▸ PROMPT
Print every line of the data exactly as shown.

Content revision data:
◇ ◇ ◇ ◇ ◇
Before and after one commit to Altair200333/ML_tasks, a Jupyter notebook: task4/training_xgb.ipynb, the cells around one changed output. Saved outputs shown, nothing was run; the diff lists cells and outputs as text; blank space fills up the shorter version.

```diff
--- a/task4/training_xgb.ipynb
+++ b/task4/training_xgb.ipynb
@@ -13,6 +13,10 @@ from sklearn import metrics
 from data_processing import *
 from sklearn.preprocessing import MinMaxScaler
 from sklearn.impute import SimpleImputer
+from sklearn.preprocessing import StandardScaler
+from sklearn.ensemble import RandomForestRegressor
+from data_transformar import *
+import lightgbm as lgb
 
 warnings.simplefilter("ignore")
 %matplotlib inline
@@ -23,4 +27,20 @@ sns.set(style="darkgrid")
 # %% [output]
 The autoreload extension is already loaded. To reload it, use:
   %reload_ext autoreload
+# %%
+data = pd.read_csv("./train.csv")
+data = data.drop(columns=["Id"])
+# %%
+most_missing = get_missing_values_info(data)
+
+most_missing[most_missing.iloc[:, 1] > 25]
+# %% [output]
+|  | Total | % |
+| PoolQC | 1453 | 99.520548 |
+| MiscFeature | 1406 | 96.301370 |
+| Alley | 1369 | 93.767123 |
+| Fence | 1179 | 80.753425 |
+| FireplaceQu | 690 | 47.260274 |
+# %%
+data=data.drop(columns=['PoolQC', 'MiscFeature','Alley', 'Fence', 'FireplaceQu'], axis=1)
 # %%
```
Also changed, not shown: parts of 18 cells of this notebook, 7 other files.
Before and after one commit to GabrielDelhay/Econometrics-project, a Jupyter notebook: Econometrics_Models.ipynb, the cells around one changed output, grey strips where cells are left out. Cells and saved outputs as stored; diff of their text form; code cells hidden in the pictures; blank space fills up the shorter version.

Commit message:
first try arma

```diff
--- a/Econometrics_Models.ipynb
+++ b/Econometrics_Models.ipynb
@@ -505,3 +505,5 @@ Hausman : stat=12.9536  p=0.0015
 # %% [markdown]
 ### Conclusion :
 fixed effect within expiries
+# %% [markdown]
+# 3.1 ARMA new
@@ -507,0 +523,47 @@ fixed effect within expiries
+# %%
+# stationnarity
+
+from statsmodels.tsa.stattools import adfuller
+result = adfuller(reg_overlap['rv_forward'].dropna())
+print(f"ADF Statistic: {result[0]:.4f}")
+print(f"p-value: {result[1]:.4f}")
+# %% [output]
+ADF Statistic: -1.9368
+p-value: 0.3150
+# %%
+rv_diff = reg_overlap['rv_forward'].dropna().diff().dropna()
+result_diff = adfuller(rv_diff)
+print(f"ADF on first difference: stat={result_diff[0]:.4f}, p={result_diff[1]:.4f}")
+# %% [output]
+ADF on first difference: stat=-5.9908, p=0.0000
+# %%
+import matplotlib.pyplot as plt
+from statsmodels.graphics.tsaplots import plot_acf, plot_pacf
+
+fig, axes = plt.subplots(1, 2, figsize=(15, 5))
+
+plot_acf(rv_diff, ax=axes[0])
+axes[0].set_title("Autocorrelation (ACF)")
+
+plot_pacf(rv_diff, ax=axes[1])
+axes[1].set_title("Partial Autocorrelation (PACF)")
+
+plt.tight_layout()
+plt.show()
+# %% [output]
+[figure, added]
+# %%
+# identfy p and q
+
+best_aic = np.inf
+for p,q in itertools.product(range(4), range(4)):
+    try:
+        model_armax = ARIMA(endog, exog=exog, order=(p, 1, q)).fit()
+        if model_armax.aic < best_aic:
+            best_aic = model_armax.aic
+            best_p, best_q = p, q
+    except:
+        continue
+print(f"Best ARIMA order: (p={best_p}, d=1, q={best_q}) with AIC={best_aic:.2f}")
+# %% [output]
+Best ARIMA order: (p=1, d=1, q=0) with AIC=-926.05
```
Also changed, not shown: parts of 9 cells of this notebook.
◇ ◇ ◇ ◇ ◇
▸ REPLY TO THE TASK
Before and after one commit to Altair200333/ML_tasks, a Jupyter notebook: task4/training_xgb.ipynb, the cells around one changed output. Saved outputs shown, nothing was run; the diff lists cells and outputs as text; blank space fills up the shorter version.

```diff
--- a/task4/training_xgb.ipynb
+++ b/task4/training_xgb.ipynb
@@ -13,6 +13,10 @@ from sklearn import metrics
 from data_processing import *
 from sklearn.preprocessing import MinMaxScaler
 from sklearn.impute import SimpleImputer
+from sklearn.preprocessing import StandardScaler
+from sklearn.ensemble import RandomForestRegressor
+from data_transformar import *
+import lightgbm as lgb
 
 warnings.simplefilter("ignore")
 %matplotlib inline
@@ -23,4 +27,20 @@ sns.set(style="darkgrid")
 # %% [output]
 The autoreload extension is already loaded. To reload it, use:
   %reload_ext autoreload
+# %%
+data = pd.read_csv("./train.csv")
+data = data.drop(columns=["Id"])
+# %%
+most_missing = get_missing_values_info(data)
+
+most_missing[most_missing.iloc[:, 1] > 25]
+# %% [output]
+|  | Total | % |
+| PoolQC | 1453 | 99.520548 |
+| MiscFeature | 1406 | 96.301370 |
+| Alley | 1369 | 93.767123 |
+| Fence | 1179 | 80.753425 |
+| FireplaceQu | 690 | 47.260274 |
+# %%
+data=data.drop(columns=['PoolQC', 'MiscFeature','Alley', 'Fence', 'FireplaceQu'], axis=1)
 # %%
```
Also changed, not shown: parts of 18 cells of this notebook, 7 other files.
Before and after one commit to GabrielDelhay/Econometrics-project, a Jupyter notebook: Econometrics_Models.ipynb, the cells around one changed output, grey strips where cells are left out. Cells and saved outputs as stored; diff of their text form; code cells hidden in the pictures; blank space fills up the shorter version.

Commit message:
first try arma

```diff
--- a/Econometrics_Models.ipynb
+++ b/Econometrics_Models.ipynb
@@ -505,3 +505,5 @@ Hausman : stat=12.9536  p=0.0015
 # %% [markdown]
 ### Conclusion :
 fixed effect within expiries
+# %% [markdown]
+# 3.1 ARMA new
@@ -507,0 +523,47 @@ fixed effect within expiries
+# %%
+# stationnarity
+
+from statsmodels.tsa.stattools import adfuller
+result = adfuller(reg_overlap['rv_forward'].dropna())
+print(f"ADF Statistic: {result[0]:.4f}")
+print(f"p-value: {result[1]:.4f}")
+# %% [output]
+ADF Statistic: -1.9368
+p-value: 0.3150
+# %%
+rv_diff = reg_overlap['rv_forward'].dropna().diff().dropna()
+result_diff = adfuller(rv_diff)
+print(f"ADF on first difference: stat={result_diff[0]:.4f}, p={result_diff[1]:.4f}")
+# %% [output]
+ADF on first difference: stat=-5.9908, p=0.0000
+# %%
+import matplotlib.pyplot as plt
+from statsmodels.graphics.tsaplots import plot_acf, plot_pacf
+
+fig, axes = plt.subplots(1, 2, figsize=(15, 5))
+
+plot_acf(rv_diff, ax=axes[0])
+axes[0].set_title("Autocorrelation (ACF)")
+
+plot_pacf(rv_diff, ax=axes[1])
+axes[1].set_title("Partial Autocorrelation (PACF)")
+
+plt.tight_layout()
+plt.show()
+# %% [output]
+[figure, added]
+# %%
+# identfy p and q
+
+best_aic = np.inf
+for p,q in itertools.product(range(4), range(4)):
+    try:
+        model_armax = ARIMA(endog, exog=exog, order=(p, 1, q)).fit()
+        if model_armax.aic < best_aic:
+            best_aic = model_armax.aic
+            best_p, best_q = p, q
+    except:
+        continue
+print(f"Best ARIMA order: (p={best_p}, d=1, q={best_q}) with AIC={best_aic:.2f}")
+# %% [output]
+Best ARIMA order: (p=1, d=1, q=0) with AIC=-926.05
```
Also changed, not shown: parts of 9 cells of this notebook.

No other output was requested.